[Opening TASK INPUT section]

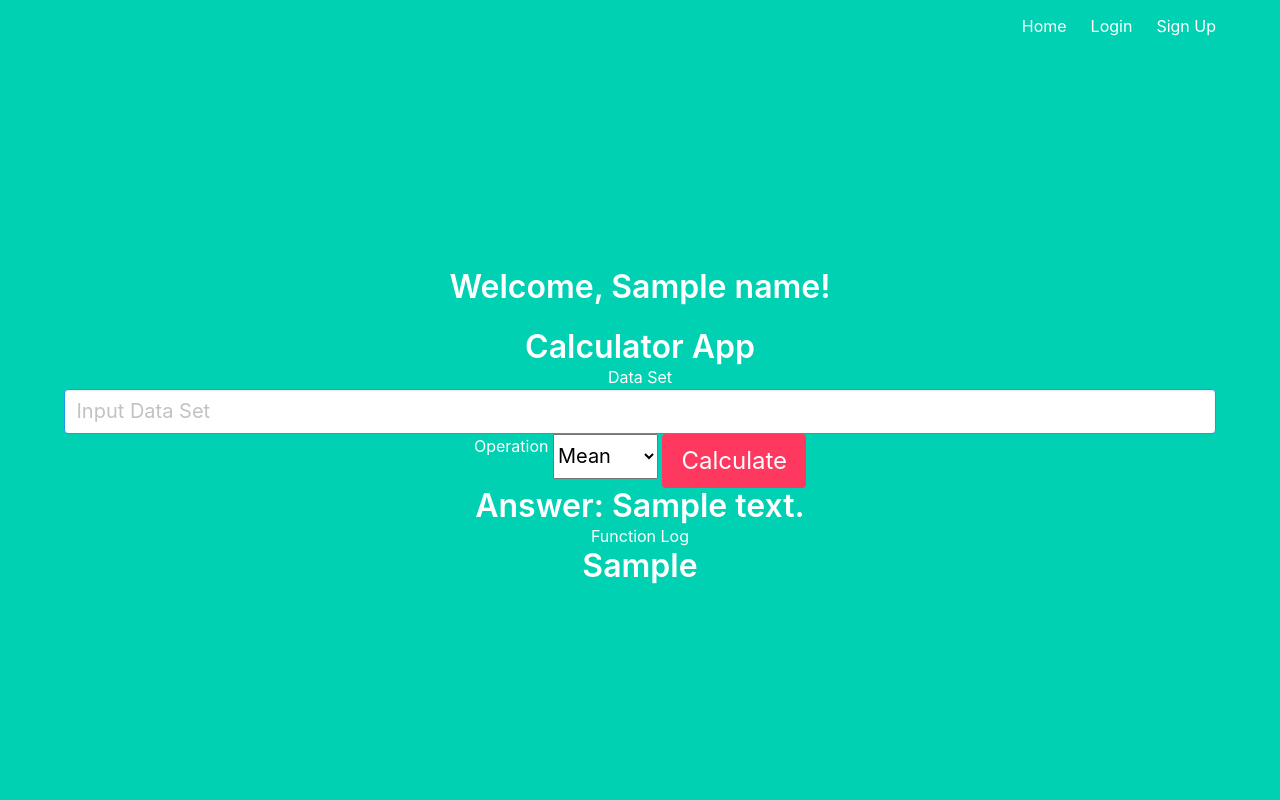
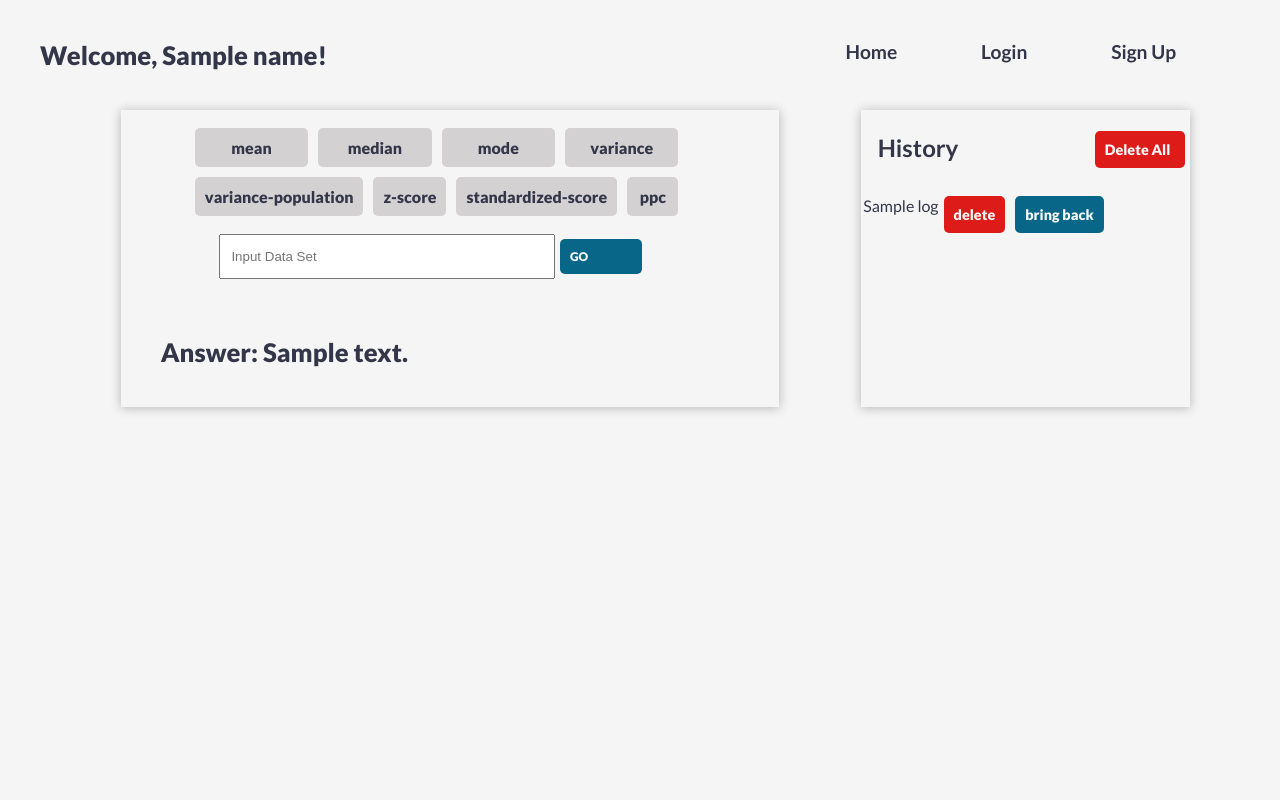
Before and after one commit to am2892/MiniProj3, a Flask app: template project/templates/profile.html in a window 1280 px wide. Run offline with Flask 2, Linux system fonts and the light colour scheme; the template is opened without the code that fills it: most values are stand-ins (such as "Sample title", 1, 10 or a date in 2020).

Commit message:
converted dropdown to buttons and added styles

```diff
--- a/project/main.py
+++ b/project/main.py
@@ -9,7 +9,6 @@ def index():
     return render_template('index.html')
 
 logCount = []
-
 @main.route('/profile', methods=['GET', 'POST'])
 @login_required
 def profile():
@@ -38,6 +37,26 @@ def profile():
             from project.StatisticalFunctions import variance
             answer = float(variance(dataset))
             return render_template('profile.html', answer=answer, logCount=logCount, name=current_user.name)
+        elif operation == 'variance-population':
+            logCount.append('variance population proportion of ' + dataset)
+            from project.StatisticalFunctions import variancePopulationProportion
+            answer = float(variancePopulationProportion(dataset))
+            return render_template('profile.html', answer=answer, logCount=logCount, name=current_user.name)
+        elif operation == 'z-score':
+            logCount.append('zScores of ' + dataset)
+            from project.StatisticalFunctions import zScore
+            answer = zScore(dataset)
+            return render_template('profile.html', answer=answer, logCount=logCount, name=current_user.name)
+        elif operation == 'standardized-score':
+            logCount.append('standardized score of ' + dataset)
+            from project.StatisticalFunctions import standardizedScore
+            answer = standardizedScore(dataset)
+            return render_template('profile.html', answer=answer, logCount=logCount, name=current_user.name)
+        elif operation == 'ppc':
+            logCount.append('population correlation coefficient of ' + dataset)
+            from project.StatisticalFunctions import populationCorrelationCoefficient
+            answer = float(populationCorrelationCoefficient(dataset))
+            return render_template('profile.html', answer=answer, logCount=logCount, name=current_user.name)
         else:
             return render_template('profile.html', name=current_user.name)
 
--- /dev/null
+++ b/project/static/styles/styles.css
@@ -0,0 +1,161 @@
+* {
+    padding: 0;
+    margin: 0;
+}
+html {
+    overflow-x: hidden;
+    background-color: #f5f5f5;
+}
+
+.navbar {
+    float: right;
+    margin-right: 5%;
+    font-family: Lato, Avenir, Arial, Helvetica, sans-serif;
+}
+.navbar-item {
+    margin: 40px;
+    font-size: 1.2rem;
+    font-weight: 600;
+    text-decoration: none;
+    color: #323648;
+}
+.navbar-item:hover {
+    opacity: .7;
+}
+.app-container {
+    margin-top: 10vh;
+    display: flex;
+    flex-direction: row;
+}
+.title {
+    margin: 40px;
+    font-size: 1.6rem;
+    font-weight: 900;
+    text-decoration: none;
+    color: #323648;
+    font-family: Lato, Avenir, Arial, Helvetica, sans-serif;
+}
+.calculator-wrapper {
+    display: flex;
+    flex-direction: column;
+    flex: 5;
+}
+.calculator-container {
+    width: 80%;
+    margin-left: 10%;
+    box-shadow: 0px 1px 10px rgba(34, 34, 34, 0.3);
+}
+.buttons-container {
+    display: flex;
+    flex-direction: column;
+    width: 75%;
+    margin-left: 10.5%;
+    margin-top: 2%;
+}
+.buttons-row {
+    display: flex;
+    flex-direction: row;
+}
+.button {
+    display: flex;
+    border: none;
+    outline: none;
+    flex:1;
+    padding: 10px;
+    font-size: 1rem;
+    text-align: center;
+    font-weight: 900;
+    margin: 5px;
+    color: #323648;
+    border-radius: 5px;
+    font-family: Lato, Avenir, Arial, Helvetica, sans-serif;
+    background-color: #d3d1d1;
+}
+.button:hover {
+    opacity: .7;
+    cursor: pointer;
+}
+.button:active {
+    background: red;
+}
+.calculate {
+    background-color: #086788;
+    color: #fafafa;
+    font-size: .75rem;
+}
+.input-wrapper {
+    width: 65%;
+    display: flex;
+    flex-direction: row;
+    margin-left: 15%;
+    margin-top: 2%;
+}
+.input {
+    flex: 5;
+    padding: 10px;
+    display: flex;
+}
+.second {
+    display: none;
+}
+.input-wrapper button {
+    flex: 1;
+    display: flex;
+}
+.page-wrapper {
+    display: flex;
+    flex-direction: row;
+    width: 90%;
+    margin-left: 3%;
+}
+.log-wrapper {
+    display: flex;
+    flex-direction: column;
+    flex: 2;
+    box-shadow: 0px 1px 10px rgba(34, 34, 34, 0.3);
+}
+
+.log-container {
+    /* border: 1px solid red; */
+}
+.title-container {
+    /* border: 1px solid red; */
+    display: flex;
+    flex-direction: row;
+    margin-top: 5%;
+}
+.title-container h1 {
+    flex: 3;
+    color: #323648;
+    font-family: Lato, Avenir, Arial, Helvetica, sans-serif;
+    margin-left: 5%;
+    margin-top: 2%;
+}
+.title-container button {
+    flex: 1;
+}
+.table-row {
+    display: flex;
+    margin-top: 2vh;
+    flex-direction: row;
+}
+.log {
+    font-size: 1rem;
+    color: #323648;
+    font-family: Lato, Avenir, Arial, Helvetica, sans-serif;
+    margin-top: 2%;
+    flex: 1;
+}
+.bring-back {
+    background-color: #086788;
+    font-size: .9rem;
+    color: #fafafa;
+    flex: 1;
+}
+
+.delete {
+    background-color: #DD1C1A;
+    color: #fafafa;
+    flex: 1;
+    font-size: .9rem;
+}
--- a/project/templates/base.html
+++ b/project/templates/base.html
@@ -6,7 +6,8 @@
     <meta http-equiv="X-UA-Compatible" content="IE=edge">
     <meta name="viewport" content="width=device-width, initial-scale=1">
     <title>Flask Auth Example</title>
-    <link rel="stylesheet" href="https://cdnjs.cloudflare.com/ajax/libs/bulma/0.7.2/css/bulma.min.css" />
+    <link rel= "stylesheet" type= "text/css" href= "{{ url_for('static',filename='styles/styles.css') }}">
+    <link href="https://fonts.googleapis.com/css?family=Lato:400,700,900&display=swap" rel="stylesheet">
 </head>
 
 <body>
--- a/project/templates/index.html
+++ b/project/templates/index.html
@@ -2,9 +2,9 @@
 
 {% block content %}
 <h1 class="title">
-  Welcome to this page
+  Welcome to this thing
 </h1>
 <h2 class="subtitle">
-  Easy authentication and authorization in Flask.
+  Statistical Calculator
 </h2>
 {% endblock %}
--- a/project/templates/profile.html
+++ b/project/templates/profile.html
@@ -1,81 +1,69 @@
 {% extends "base.html" %}
-<style>
-      .alert {
-        background: green;
-        padding: 1rem;
-        border-radius: 5px;
-        color: white;
-        margin: 1rem;
-      }
-      .app-container {
-          width: 100%;
-          display: flex;
-          flex-direction: row;
-      }
-      .dataset-input {
-        padding: 20px;
-      }
-      .form-wrapper {
-          flex: 2;
-      }
-      .log-wrapper {
-          display: flex;
-          flex-direction: column;
-          flex: 1;
-          border: 1px solid green;
-          height: 500px;
-          width: 50%
-      }
-      .log-container {
-          width: 80%;
-          margin-left:5%;
-          border: 1px solid red;
-          height: 80%;
-      }
-      .log-container__count {
-          font-size: 50px;
-      }
-    </style>
 {% block content %}
 <h1 class="title">
   Welcome, {{ name }}!
 </h1>
-<div class="app-container">
-
     <!-- Form -->
-    <div class="container form-wrapper">
-    <div class="container">
-      <h3 class="title">Calculator App</h3>
+    <div class="page-wrapper">
+      <div class="calculator-wrapper">
+          <div class="calculator-container">
+            <form action="/profile" method="POST">
+                <div class="buttons-container">
+                  <div class="buttons-row">
+                    <input type="submit" value="mean" class="button" type="submit" name="function" />
+                    <input type="submit" value="median" class="button" type="submit" name="function" />
+                    <input type="submit" value="mode" class="button" type="submit" name="function" />
+                    <input type="submit" value="variance" class="button" type="submit" name="function" />
                   </div>
-      <form action="/profile" method="POST">
-        <label for="Number One">Data Set</label>
+                  <div class="buttons-row">
+                    <input type="submit" value="variance-population" class="button" type="submit" name="function" />
+                    <input type="submit" value="z-score" class="button" type="submit" name="function" />
+                    <input type="submit" value="standardized-score" class="button" type="submit" name="function" />
+                    <input type="submit" value="ppc" class="button" type="submit" name="function" />
+                  </div>
+                </div>
+                <div class="input-wrapper">
                   <input
                   type="text"
                   placeholder="Input Data Set"
-          class="input is-info is-medium"
+                  class="input"
                   name="dataset"
                 />
-        <label for="Operation">Operation</label>
-        <select class="select is-info is-medium" name="function">
-          <option value="mean">Mean</option>
-          <option value="median">Median</option>
-          <option value="mode">Mode</option>
-          <option value="variance">Variance</option>
-        </select>
+                <input
+                  type="text"
+                  placeholder="second nput Data Set"
+                  class="input second"
+                  name="dataset2"
+                />
+                <button class="button calculate">GO</button>
+                </div>
 
-        <input type="submit" value="Calculate" class="button is-danger is-large" />
+              </form>
               <br />
               <div class="alert">
               <h1 class="title">Answer: {{ answer }} </h1>
             </div>
-      </form>
+        </div>
         </div>
       <div class="log-wrapper">
-        <h1>Function Log</h1>
         <div class="log-container">
-        <h1 class="title">{{ logCount }}</h1>
-
+          <div class="title-container">
+            <h1>History</h1>
+            <button class="button delete">Delete All</button>
           </div>
+        <table class="functions-container">
+          {% for log in logCount %}
+          <tr class="table-row">
+            <td class='log'>{{log}}</td>
+            <td>
+              <button class="button delete">delete</button>
+            </td>
+            <td>
+              <button class="button bring-back">bring back</button>
+            </td>
+          </tr>
+        {% endfor %}
+        </table>
         </div>
     </div>
 {% endblock %}
```
Also changed, not shown: project/StatisticalFunctions.py (+37 -23 lines), README.md. Lines whose indentation alone changed are shown as unchanged.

[Closing TASK INPUT section]

What is needed is every line of the records above that contains the word "submit".

+                    <input type="submit" value="mean" class="button" type="submit" name="function" />
+                    <input type="submit" value="median" class="button" type="submit" name="function" />
+                    <input type="submit" value="mode" class="button" type="submit" name="function" />
+                    <input type="submit" value="variance" class="button" type="submit" name="function" />
+                    <input type="submit" value="variance-population" class="button" type="submit" name="function" />
+                    <input type="submit" value="z-score" class="button" type="submit" name="function" />
+                    <input type="submit" value="standardized-score" class="button" type="submit" name="function" />
+                    <input type="submit" value="ppc" class="button" type="submit" name="function" />
-        <input type="submit" value="Calculate" class="button is-danger is-large" />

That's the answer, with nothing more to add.